While stopped in traffic on the 405 today, I gazed at the California license plate on the Mini in front of me, marveling at the clever phrase that Sacramento has chosen to promote the Golden State: “dmv.ca.gov.” (Read More…)
The sprawling city Guangzhou in southern China sprung a nasty surprise on its (pop. 12.7 million citizens: it drastically slashed the number of new cars being registered. Observers predict that this move could have far-reaching consequences on the Chinese car market. (Read More…)
Allegedly, China’s enthusiasm for new cars has waned. Don’t tell that to a Shanghainese. In Shanghai, exuberant carbuying has been dampened by limiting the amount of license plates, which are auctioned off. In March, prices of new license plates hit a record high. The average bid for a license plate was 58,625 yuan (9,380 U.S. dollars), Xinhua reports. (Read More…)
The woman in this video ended up in handcuffs and jail in the District of Columbia. Her crime? Her tags had expired. This was last year. And it was no isolated occurrence. To this day, people are routinely thrown into the nation’s capital’s slammer if they forgot to renew their license plate. (Read More…)
With a population approaching that of Australia and car sales of 700,000 new cars, or 890,000 new cars (depending on which issue of China Daily you rely more), Beijing used to be one of the most important car markets in the world’s largest car markets, China. As amply documented by TTAC, the car market in Beijing collapsed completely after city fathers ruled that new registrations have to try their luck in a license plate lottery first.
China’ top economic planners at the National Development and Reform Commission NDRC see their economic plans threatened, and are “appealing” to Beijing to change its policy. (Read More…)

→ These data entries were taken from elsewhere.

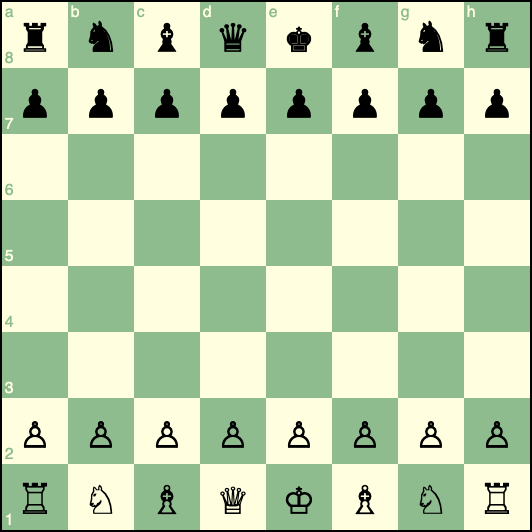
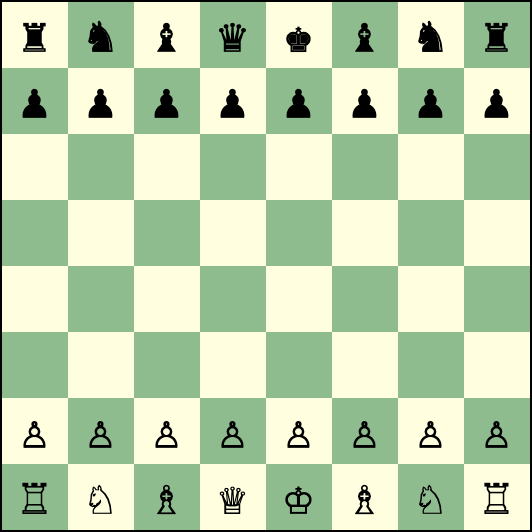
Hide coordinates until you select or hover over a square.

diff --git a/client/tests/square.js b/client/tests/square.js
@@ -6,8 +6,8 @@ const tests = {};
 // This also tests Piece.render().
 tests['Square.render() works.'] = () => {
     const tests = [
-        [['a1', 'dark', 'WR', false, []], '<td id="a1" class="WR dark"><div class="coord full">a1</div><div class="coord rank">1</div>&#9814;</td>'],
-        [['a6', 'light', '', false, ['a7', 'a8']], '<td id="a6" class=" light from-a7 from-a8"><div class="coord full">a6</div><div class="coord rank">6</div></td>'],
+        [['a1', 'dark', 'WR', false, []], '<td id="a1" class="WR dark"><div class="coord">a1</div>&#9814;</td>'],
+        [['a6', 'light', '', false, ['a7', 'a8']], '<td id="a6" class=" light from-a7 from-a8"><div class="coord">a6</div></td>'],
     ];
     return Test.run(Square.render, tests);
 };

diff --git a/client/square.js b/client/square.js
@@ -12,16 +12,8 @@ export default class Square {
                 classes.push(`from-${square}`);
             }
         }
-        let file = '';
-        if (square[1] === '8') {
-            file = `<div class="coord file">${square[0]}</div>`;
-        }
-        let rank = '';
-        if (square[0] === 'a') {
-            rank = `<div class="coord rank">${square[1]}</div>`;
-        }
-        const full = `<div class="coord full">${square}</div>`;
-        return `<td id="${square}" class="${classes.join(' ')}">${file}${full}${rank}${symbol}</td>`;
+        const coord = `<div class="coord">${square}</div>`;
+        return `<td id="${square}" class="${classes.join(' ')}">${coord}${symbol}</td>`;
     }
 
     static fileDown(file) {

diff --git a/client/main.css b/client/main.css
@@ -42,24 +42,14 @@ td {
 }
 
 td .coord {
+    display: none;
     font-size: 33%;
     position: absolute;
-}
-td:hover .coord.full {
-    display: block;
-}
-td .coord.full {
-    display: none;
-    bottom: 2%;
-    right: 4%;
-}
-td .coord.file {
     top: 2%;
     left: 4%;
 }
-td .coord.rank {
-    bottom: 2%;
-    left: 4%;
+td:hover .coord {
+    display: block;
 }
 td.dark .coord {
     color: lightyellow;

Unsure of what to do about its nearly $20b budget deficit, California is entertaining some pretty wild ideas. And no, not legalizing and taxing marijuana. According to Yahoo News, State Sen. Curren Price is introducing legislation that would replace license plates with digital versions which
would mimic a standard license plate when the vehicle is in motion but would switch to digital ads or other messages when it is stopped for more than four seconds, whether in traffic or at a red light. The license plate number would remain visible at all times in some section of the screen.
Yes, advertising on license plates. Ray LaHood’s distracted driving crusade be damned, California is on a mission to prove that the movie Idiocracy was right. Luckily there’s a slight hitch…
Want to move to Shanghai to cash in on the Chinese car boom? Want to drive a car in Shanghai? Better bring a lot of money.
Prices for a license plate in Shanghai rose to at two year high in the year’s first plate auction, Shanghai Daily reports. The average price of a private car license rose to US$5,617. A new QQ goes for as little as $4,100. (Read More…)
Though New York’s new “Empire Gold” license plates aren’t opening the same constitutional can of worms as South Carolina’s recently-rejected “I Believe” plates, they’re still generating some feisty political opposition. By next April, every licensed vehicle in the state will have to switch to the new plates, at $25 a pop. That’s ten bucks more per plate than the previous models, and keeping your previous number or vanity plate will cost an additional $20. The switch is estimated to raise $129m for the state, which is currently facing a $5b budget shortfall. But according to Newsday, some 57,000 New Yorkers have signed a petition at nonewplates.com, expressing their displeasure with the new plates and their fees. Best of all, the new plates will mean new jobs for 120 inmates in New York’s penal system. The inmates will be paid 42 cents per hour to produce the plates.
A US District Judge has ruled that South Carolina’s proposed “I Believe” license plate (modeled on the already-banned Florida model, above) violates the First Amendment’s establishment clause.